Americans look to be in the mood to shop this holiday season as their buying power gets a lift from more plentiful jobs and cheaper gasoline.

Consumers spent at the fastest pace in three months in October, snapping up everything from clothing and electronics to sporting goods and restaurant meals. Economists, surprised by the spending strength, said the momentum will carry into year-end.

“Consumers are marginally better off,” said Thomas Simons, a money-market economist at Jefferies LLC in New York. “We have been adding more jobs, and while wages are somewhat flat, people who were earning nothing before are earning something now.”

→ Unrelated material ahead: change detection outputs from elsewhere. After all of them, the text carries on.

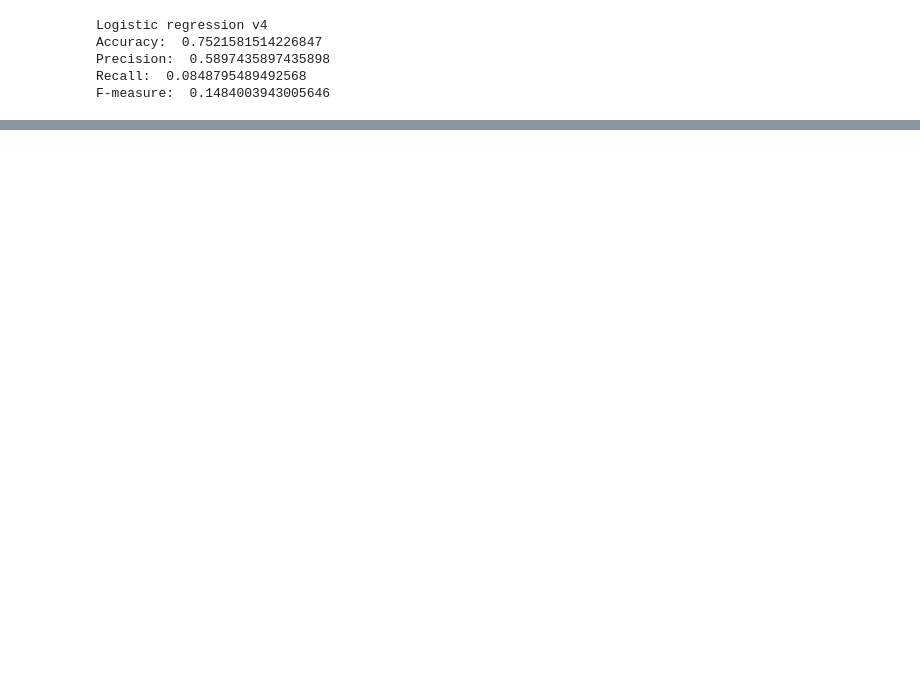
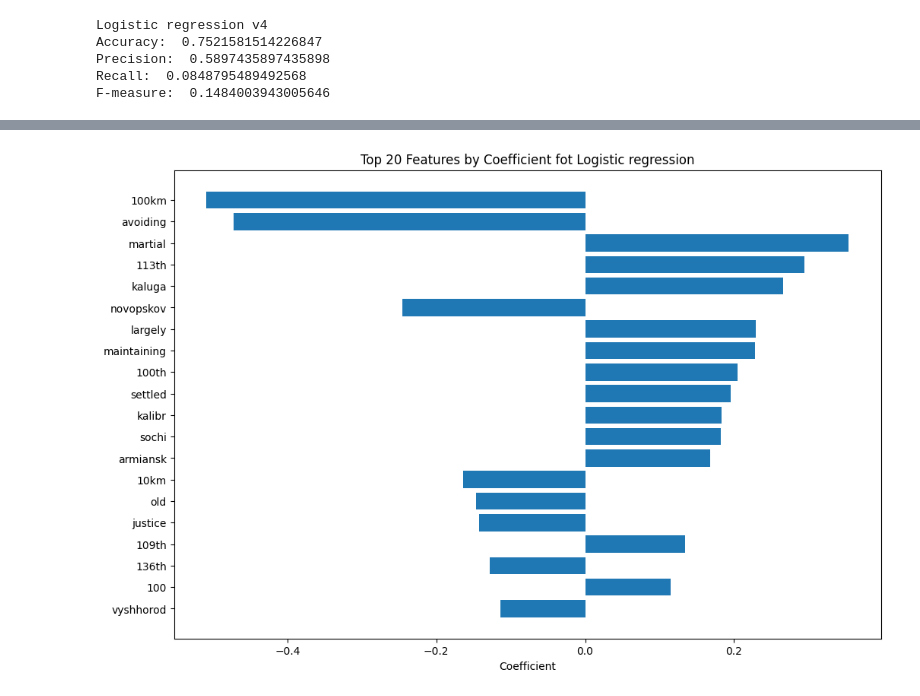
Before and after one commit to Bohdanken/Proga, a Jupyter notebook: 4.2_model_analysis.ipynb, the cells around one changed output, grey strips where cells are left out. Cells and saved outputs as stored; diff of their text form; code cells hidden in the pictures; blank space fills up the shorter version.

Commit message:
calculated the top 20 features for 3 models

```diff
--- a/4.2_model_analysis.ipynb
+++ b/4.2_model_analysis.ipynb
@@ -112,12 +121,12 @@ y_test_quarter.shape
 # with open(f"{MODEL_FOLDER}/y_test_quarter.pkl", 'wb') as handle:
 #     pickle.dump(y_test, handle)
 # %%
-X_test_quarter = pickle.load(open(f"{MODEL_FOLDER}/X_test_quarter.pkl", "rb"))
+# X_test_quarter = pickle.load(open(f"{MODEL_FOLDER}/X_test_quarter.pkl", "rb"))
 
-y_test_quarter = pickle.load(open(f"{MODEL_FOLDER}/y_test_quarter.pkl", "rb"))
+# y_test_quarter = pickle.load(open(f"{MODEL_FOLDER}/y_test_quarter.pkl", "rb"))
 # %%
-clf4 = pickle.load(open(f"{MODEL_FOLDER}/8_svc_v1.pkl", "rb"))
-predicted4 = clf4.predict(X_test_quarter)
+# clf4 = pickle.load(open(f"{MODEL_FOLDER}/8_svc_v1.pkl", "rb"))
+# predicted4 = clf4.predict(X_test_quarter)
 
-plot_confusion_matrix(clf4, y_test_quarter, predicted4)
+# plot_confusion_matrix(clf4, y_test_quarter, predicted4)
 # %%
@@ -125,0 +178,25 @@ evaluate_classification(y_test_quarter, predicted4)
+# %%
+cv = pickle.load(open(f"{MODEL_FOLDER}/count_vectorizer_v1.pkl", "rb"))
+# %%
+coef = clf3.coef_[0]
+
+feature_coef = dict(zip(cv.get_feature_names_out(), coef))
+
+sorted_feature_coef = sorted(feature_coef.items(), key=lambda x: abs(x[1]), reverse=True)
+
+top_features = []
+top_weights = []
+for feature, coef in sorted_feature_coef[:20]:
+    top_features.append(feature)
+    top_weights.append(coef)
+
+fig, ax = plt.subplots(figsize=(12,8))
+ax.barh(np.arange(len(top_features)), top_weights, align='center')
+ax.set_yticks(np.arange(len(top_features)))
+ax.set_yticklabels(top_features)
+ax.invert_yaxis()
+ax.set_xlabel('Coefficient')
+ax.set_title('Top 20 Features by Coefficient fot Logistic regression')
+plt.show()
+# %% [output]
+[figure, added]
```
Also changed, not shown: parts of 19 cells of this notebook, 2 other files.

Such resilience may mean the most dire predictions for the holiday-shopping season will be unfulfilled, providing relief to retailers from Macy’s Inc. to Best Buy Co., which have warned they will aggressively discount merchandise to boost sales. Economists at Morgan Stanley and JPMorgan Chase & Co. are among those forecasting consumer spending will pick up from its weakest performance in more than two years, helping the economy grow even as companies reduce production to work off bloated inventories.

“We think that rise, along with improved consumer fundamentals, indicate further gains later in the quarter,” Peter D’Antonio, an economist at Citigroup Global Markets Inc. in New York, said in a research note.

Sales of holiday-inclined merchandise, such as apparel, furniture and consumer electronics, will increase by 4.9 percent in 2013, according to West Palm Beach, Florida-based FTI Consulting Inc. While the growth is average by historical standards, “we suspect most retailers will be pleased,” retail analysts led by Bob Duffy wrote in a recent report.

Improved consumer outlooks on joblessness combined with gains in home values and financial assets should brighten the moods of shoppers, although income growth is needed to further support discretionary spending. Last month’s federal government shutdown and other political infighting should have only a minimal effect on holiday sales.

Payrolls have climbed by an average 186,300 workers a month this year, compared with 172,700 at the same point last year. Gasoline prices are near their lowest levels since February 2011, stocks are at all-time highs and home prices are climbing by the most since 2006.